● Problem to work on
Locate each line in the records containing "docs". Copy it.

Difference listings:
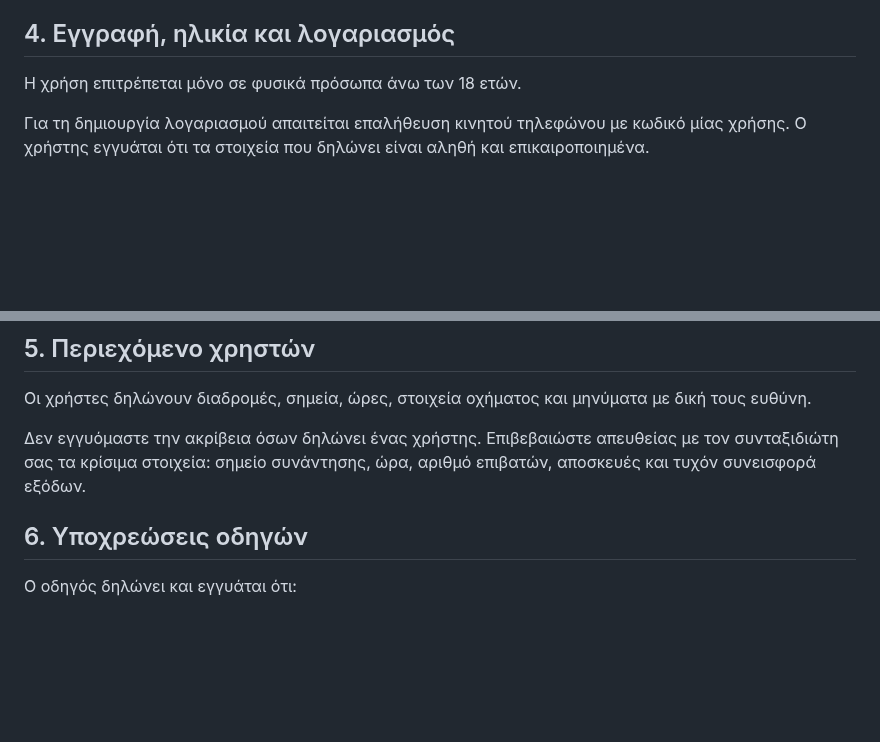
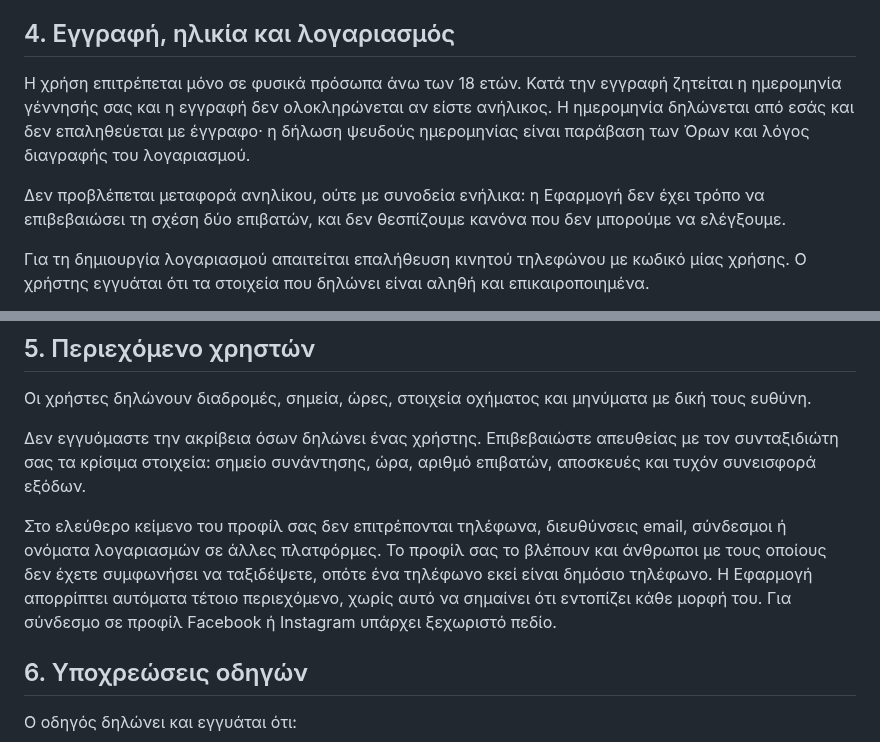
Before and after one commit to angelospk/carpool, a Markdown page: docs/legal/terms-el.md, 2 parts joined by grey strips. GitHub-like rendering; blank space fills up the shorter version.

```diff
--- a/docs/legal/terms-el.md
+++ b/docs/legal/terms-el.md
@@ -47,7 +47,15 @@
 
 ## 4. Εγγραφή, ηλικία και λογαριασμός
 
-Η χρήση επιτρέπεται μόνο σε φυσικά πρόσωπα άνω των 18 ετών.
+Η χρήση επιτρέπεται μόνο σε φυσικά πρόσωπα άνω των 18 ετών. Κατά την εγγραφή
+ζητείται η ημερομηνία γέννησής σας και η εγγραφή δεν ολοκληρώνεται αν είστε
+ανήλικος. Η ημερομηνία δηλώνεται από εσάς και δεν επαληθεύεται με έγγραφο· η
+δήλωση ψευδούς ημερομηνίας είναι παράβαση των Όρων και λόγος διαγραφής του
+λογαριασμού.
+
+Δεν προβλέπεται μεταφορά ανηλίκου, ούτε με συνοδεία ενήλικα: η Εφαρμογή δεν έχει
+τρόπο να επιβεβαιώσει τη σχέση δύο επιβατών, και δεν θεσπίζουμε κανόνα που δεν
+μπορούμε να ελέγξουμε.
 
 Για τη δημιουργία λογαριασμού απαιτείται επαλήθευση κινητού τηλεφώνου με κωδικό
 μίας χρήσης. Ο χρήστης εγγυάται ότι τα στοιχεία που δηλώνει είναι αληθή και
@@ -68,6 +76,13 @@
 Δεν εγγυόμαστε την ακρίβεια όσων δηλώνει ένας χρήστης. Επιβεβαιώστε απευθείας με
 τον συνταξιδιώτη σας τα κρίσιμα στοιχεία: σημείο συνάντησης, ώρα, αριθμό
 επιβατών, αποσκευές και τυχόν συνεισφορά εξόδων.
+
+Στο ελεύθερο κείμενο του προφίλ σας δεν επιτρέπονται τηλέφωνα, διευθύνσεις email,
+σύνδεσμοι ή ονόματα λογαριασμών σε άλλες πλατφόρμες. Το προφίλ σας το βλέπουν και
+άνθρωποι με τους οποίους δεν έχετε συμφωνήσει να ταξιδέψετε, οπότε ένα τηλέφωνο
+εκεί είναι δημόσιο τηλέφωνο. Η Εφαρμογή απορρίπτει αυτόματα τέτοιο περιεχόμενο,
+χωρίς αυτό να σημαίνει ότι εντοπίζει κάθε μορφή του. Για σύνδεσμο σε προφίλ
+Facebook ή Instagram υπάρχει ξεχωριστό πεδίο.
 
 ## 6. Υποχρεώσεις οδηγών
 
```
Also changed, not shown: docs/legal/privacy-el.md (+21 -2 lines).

...

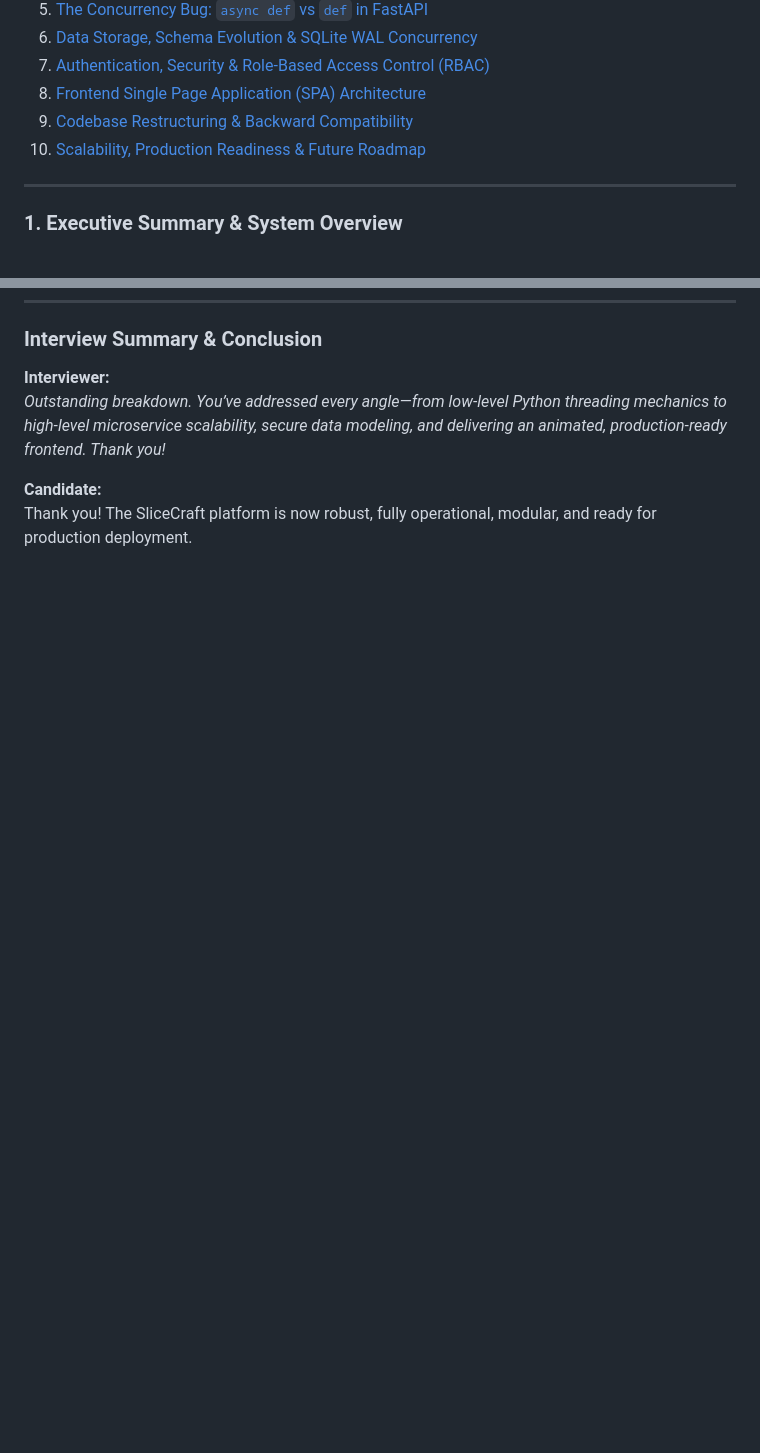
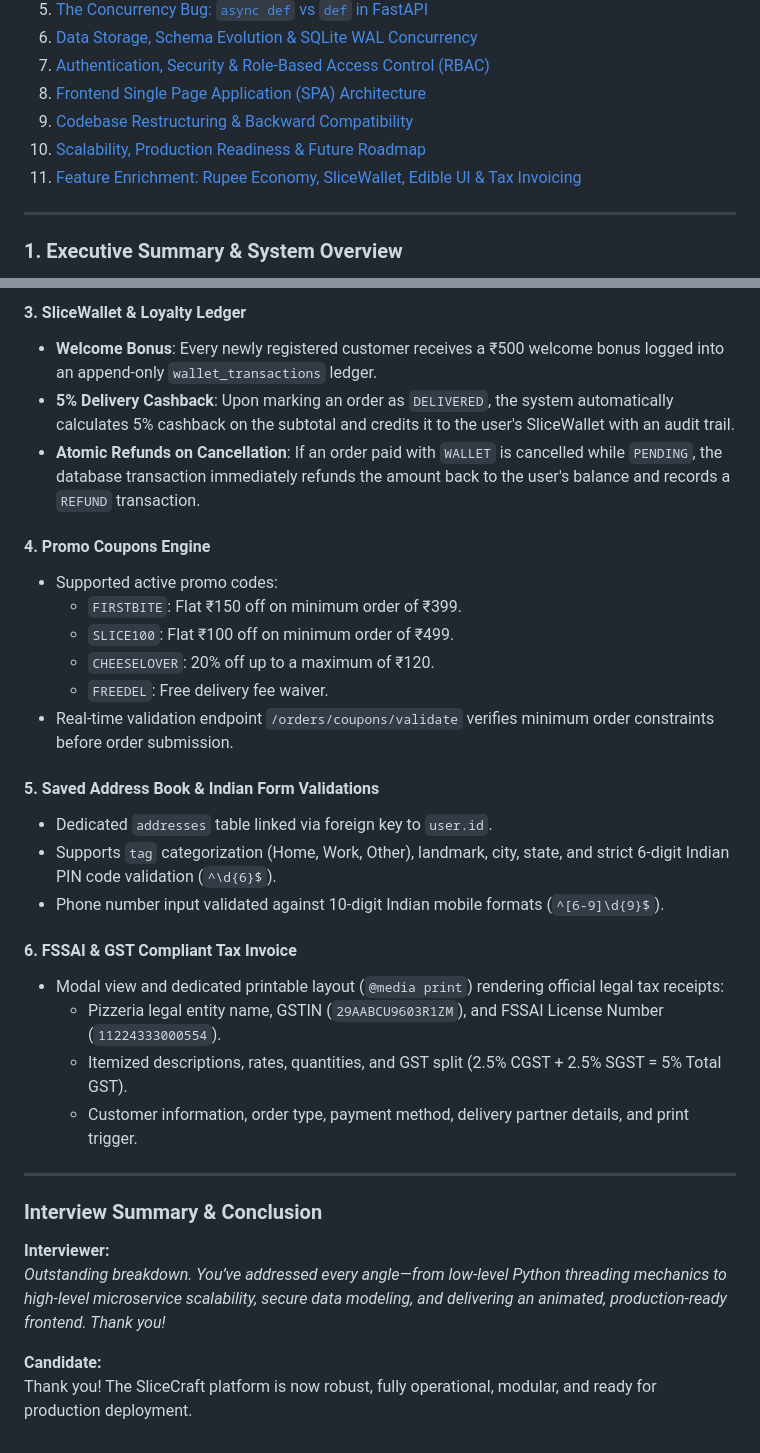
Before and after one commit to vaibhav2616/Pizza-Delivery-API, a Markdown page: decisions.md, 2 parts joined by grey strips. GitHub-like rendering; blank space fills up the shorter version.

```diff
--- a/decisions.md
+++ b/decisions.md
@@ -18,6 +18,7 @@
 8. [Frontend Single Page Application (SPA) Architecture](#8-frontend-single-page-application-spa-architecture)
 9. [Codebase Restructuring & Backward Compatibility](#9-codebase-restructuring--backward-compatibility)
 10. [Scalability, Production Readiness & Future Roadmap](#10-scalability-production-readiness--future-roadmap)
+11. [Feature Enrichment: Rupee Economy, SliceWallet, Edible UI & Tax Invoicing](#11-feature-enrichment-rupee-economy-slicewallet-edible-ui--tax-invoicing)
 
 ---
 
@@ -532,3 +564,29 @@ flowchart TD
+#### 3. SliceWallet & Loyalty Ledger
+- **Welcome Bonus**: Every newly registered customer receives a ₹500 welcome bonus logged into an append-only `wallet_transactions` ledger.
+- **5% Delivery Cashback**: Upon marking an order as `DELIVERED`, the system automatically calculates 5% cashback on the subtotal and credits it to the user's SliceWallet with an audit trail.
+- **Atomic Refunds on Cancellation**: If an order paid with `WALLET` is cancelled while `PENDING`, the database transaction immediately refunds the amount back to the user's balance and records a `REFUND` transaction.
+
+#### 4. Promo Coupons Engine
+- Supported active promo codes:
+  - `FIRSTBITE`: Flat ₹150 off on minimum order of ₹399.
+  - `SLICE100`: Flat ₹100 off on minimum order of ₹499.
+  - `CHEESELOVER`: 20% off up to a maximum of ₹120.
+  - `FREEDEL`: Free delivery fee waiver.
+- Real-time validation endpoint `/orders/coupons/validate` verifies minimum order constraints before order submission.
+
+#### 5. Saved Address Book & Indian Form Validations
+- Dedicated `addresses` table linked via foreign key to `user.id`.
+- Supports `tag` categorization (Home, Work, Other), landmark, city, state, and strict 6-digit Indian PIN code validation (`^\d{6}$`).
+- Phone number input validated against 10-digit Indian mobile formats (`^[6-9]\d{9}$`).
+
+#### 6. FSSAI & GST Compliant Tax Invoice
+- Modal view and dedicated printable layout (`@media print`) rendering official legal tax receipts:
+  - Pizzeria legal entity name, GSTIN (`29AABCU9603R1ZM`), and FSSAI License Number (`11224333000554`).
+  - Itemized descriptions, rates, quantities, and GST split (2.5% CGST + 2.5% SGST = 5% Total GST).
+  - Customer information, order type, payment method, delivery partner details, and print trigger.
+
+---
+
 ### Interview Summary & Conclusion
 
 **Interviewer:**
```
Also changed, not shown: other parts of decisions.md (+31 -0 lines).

* * *

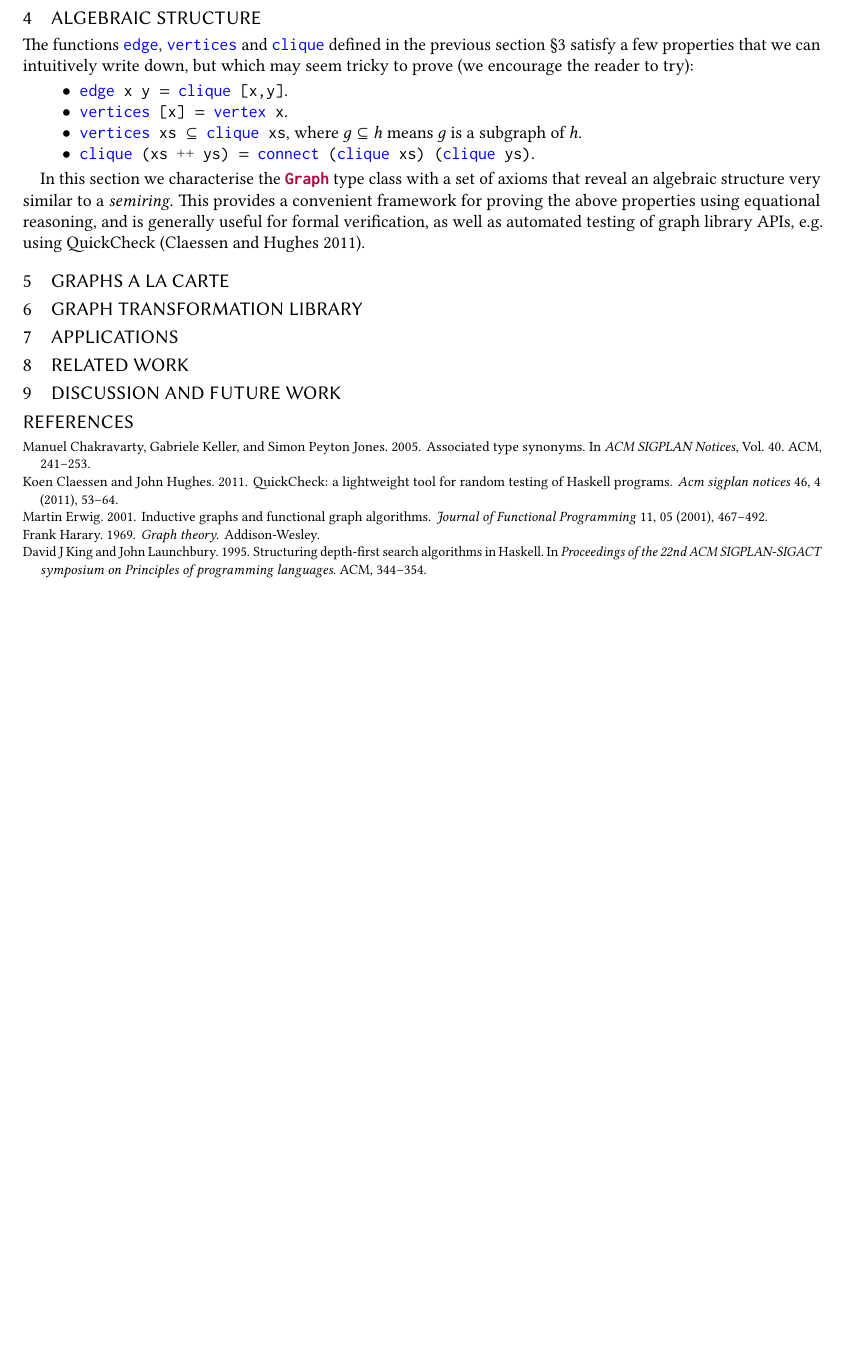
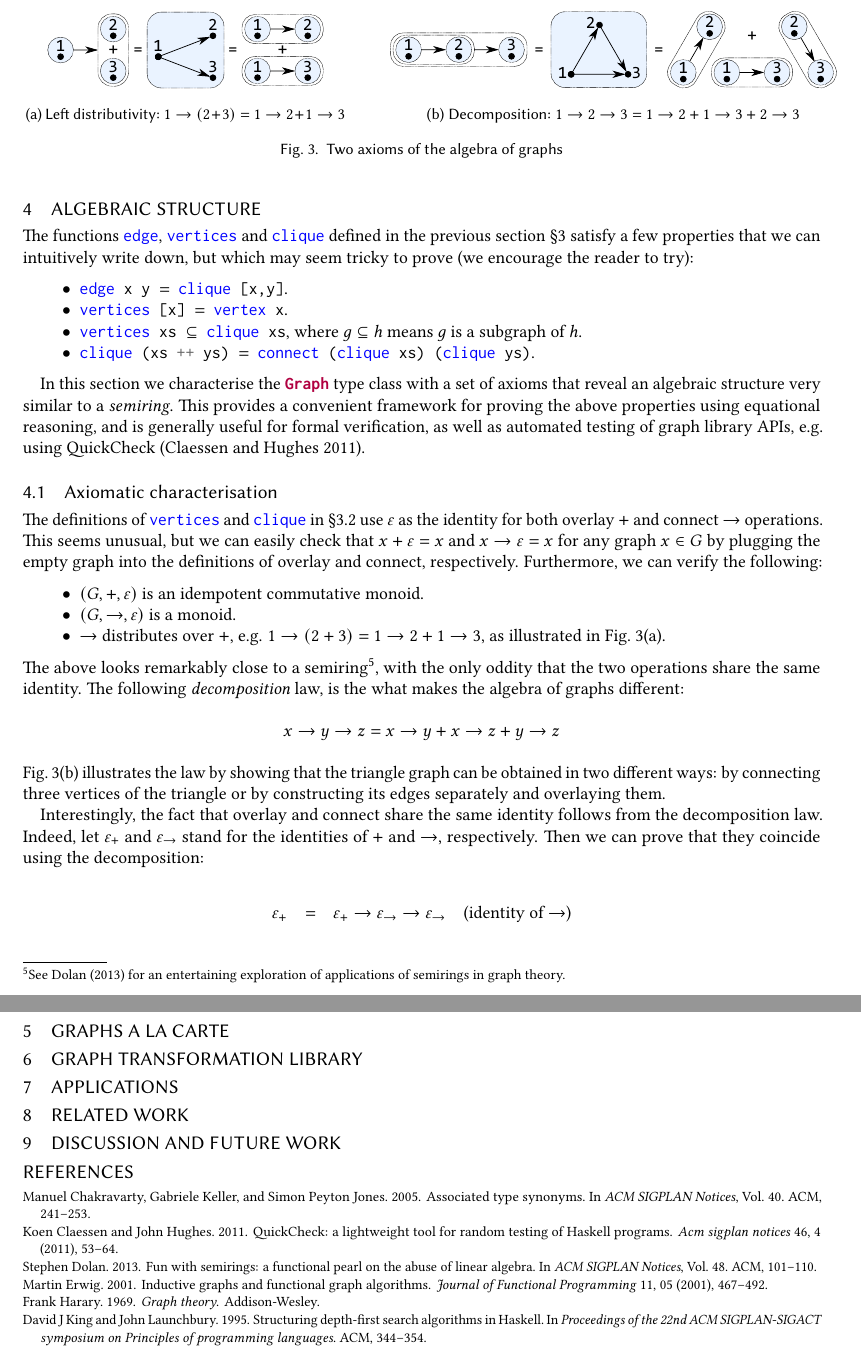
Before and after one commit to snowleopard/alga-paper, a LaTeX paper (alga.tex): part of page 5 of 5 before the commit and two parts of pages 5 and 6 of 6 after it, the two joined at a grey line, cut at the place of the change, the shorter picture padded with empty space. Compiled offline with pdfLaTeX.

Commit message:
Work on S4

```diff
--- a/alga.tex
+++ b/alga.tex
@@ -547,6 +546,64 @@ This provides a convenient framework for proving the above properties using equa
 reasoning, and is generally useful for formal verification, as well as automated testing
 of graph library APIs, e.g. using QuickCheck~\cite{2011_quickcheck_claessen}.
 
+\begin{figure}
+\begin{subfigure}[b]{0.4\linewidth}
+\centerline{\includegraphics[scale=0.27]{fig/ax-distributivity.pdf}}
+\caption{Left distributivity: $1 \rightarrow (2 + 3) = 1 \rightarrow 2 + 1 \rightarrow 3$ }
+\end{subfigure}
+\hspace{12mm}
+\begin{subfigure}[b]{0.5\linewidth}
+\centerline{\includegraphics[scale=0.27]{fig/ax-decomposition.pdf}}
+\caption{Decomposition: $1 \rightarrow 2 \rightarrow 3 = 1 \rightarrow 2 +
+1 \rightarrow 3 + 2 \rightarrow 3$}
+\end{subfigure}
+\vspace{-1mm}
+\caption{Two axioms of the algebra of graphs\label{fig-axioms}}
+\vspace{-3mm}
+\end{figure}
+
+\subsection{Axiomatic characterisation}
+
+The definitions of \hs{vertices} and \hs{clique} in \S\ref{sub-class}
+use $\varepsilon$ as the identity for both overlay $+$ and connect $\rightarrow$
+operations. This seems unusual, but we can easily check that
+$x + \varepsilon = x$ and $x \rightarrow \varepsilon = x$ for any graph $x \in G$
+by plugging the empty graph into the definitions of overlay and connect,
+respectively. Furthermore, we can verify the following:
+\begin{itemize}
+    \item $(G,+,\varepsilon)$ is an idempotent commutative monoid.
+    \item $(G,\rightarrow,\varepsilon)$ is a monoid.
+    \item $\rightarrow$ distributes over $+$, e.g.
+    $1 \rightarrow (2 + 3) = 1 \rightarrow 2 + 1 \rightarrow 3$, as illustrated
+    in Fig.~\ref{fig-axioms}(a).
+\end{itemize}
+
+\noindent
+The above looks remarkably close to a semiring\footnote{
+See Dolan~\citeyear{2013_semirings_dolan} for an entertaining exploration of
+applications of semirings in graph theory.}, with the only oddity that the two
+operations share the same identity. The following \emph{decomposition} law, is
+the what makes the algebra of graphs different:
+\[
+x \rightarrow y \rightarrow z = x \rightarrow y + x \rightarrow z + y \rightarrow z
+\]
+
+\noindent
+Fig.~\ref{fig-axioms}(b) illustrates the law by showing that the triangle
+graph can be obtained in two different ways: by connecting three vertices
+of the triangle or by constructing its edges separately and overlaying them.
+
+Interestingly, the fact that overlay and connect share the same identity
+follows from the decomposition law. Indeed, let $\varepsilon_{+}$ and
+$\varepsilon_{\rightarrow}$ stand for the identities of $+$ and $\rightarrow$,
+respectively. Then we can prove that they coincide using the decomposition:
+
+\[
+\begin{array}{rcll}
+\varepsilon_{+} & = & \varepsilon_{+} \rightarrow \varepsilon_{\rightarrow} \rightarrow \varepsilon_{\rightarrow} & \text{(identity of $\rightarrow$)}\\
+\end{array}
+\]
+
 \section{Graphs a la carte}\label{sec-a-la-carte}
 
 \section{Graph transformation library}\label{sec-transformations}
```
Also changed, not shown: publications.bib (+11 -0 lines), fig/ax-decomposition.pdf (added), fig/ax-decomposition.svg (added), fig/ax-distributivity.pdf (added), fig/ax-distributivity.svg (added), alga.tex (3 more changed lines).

● Answer for this exercise
Before and after one commit to angelospk/carpool, a Markdown page: docs/legal/terms-el.md, 2 parts joined by grey strips. GitHub-like rendering; blank space fills up the shorter version.
--- a/docs/legal/terms-el.md
+++ b/docs/legal/terms-el.md
Also changed, not shown: docs/legal/privacy-el.md (+21 -2 lines).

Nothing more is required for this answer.